## WHAT IS EXPECTED
Repeat the data as given. Images do not go in the copy.

RAW DATA Block Start

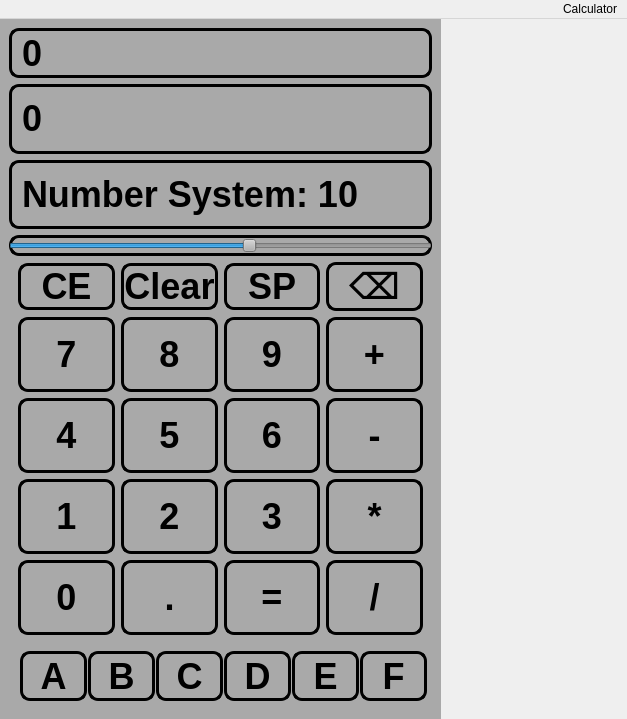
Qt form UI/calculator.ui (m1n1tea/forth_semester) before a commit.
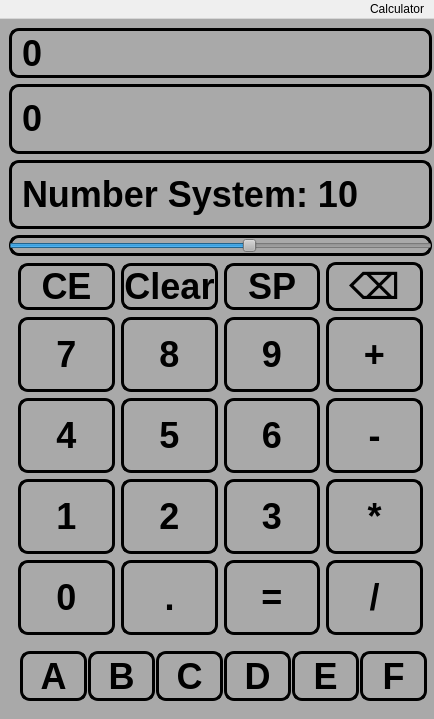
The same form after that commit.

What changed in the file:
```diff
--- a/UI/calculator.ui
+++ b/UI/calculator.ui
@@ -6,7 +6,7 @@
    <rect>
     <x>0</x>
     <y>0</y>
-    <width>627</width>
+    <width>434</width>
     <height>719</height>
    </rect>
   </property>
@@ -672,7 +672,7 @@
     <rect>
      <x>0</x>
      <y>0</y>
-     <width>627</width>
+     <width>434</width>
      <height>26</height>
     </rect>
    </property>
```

RAW DATA Block End

## RESPONSE BELOW
Qt form UI/calculator.ui (m1n1tea/forth_semester) before a commit.
The same form after that commit.

What changed in the file:
```diff
--- a/UI/calculator.ui
+++ b/UI/calculator.ui
@@ -6,7 +6,7 @@
    <rect>
     <x>0</x>
     <y>0</y>
-    <width>627</width>
+    <width>434</width>
     <height>719</height>
    </rect>
   </property>
@@ -672,7 +672,7 @@
     <rect>
      <x>0</x>
      <y>0</y>
-     <width>627</width>
+     <width>434</width>
      <height>26</height>
     </rect>
    </property>
```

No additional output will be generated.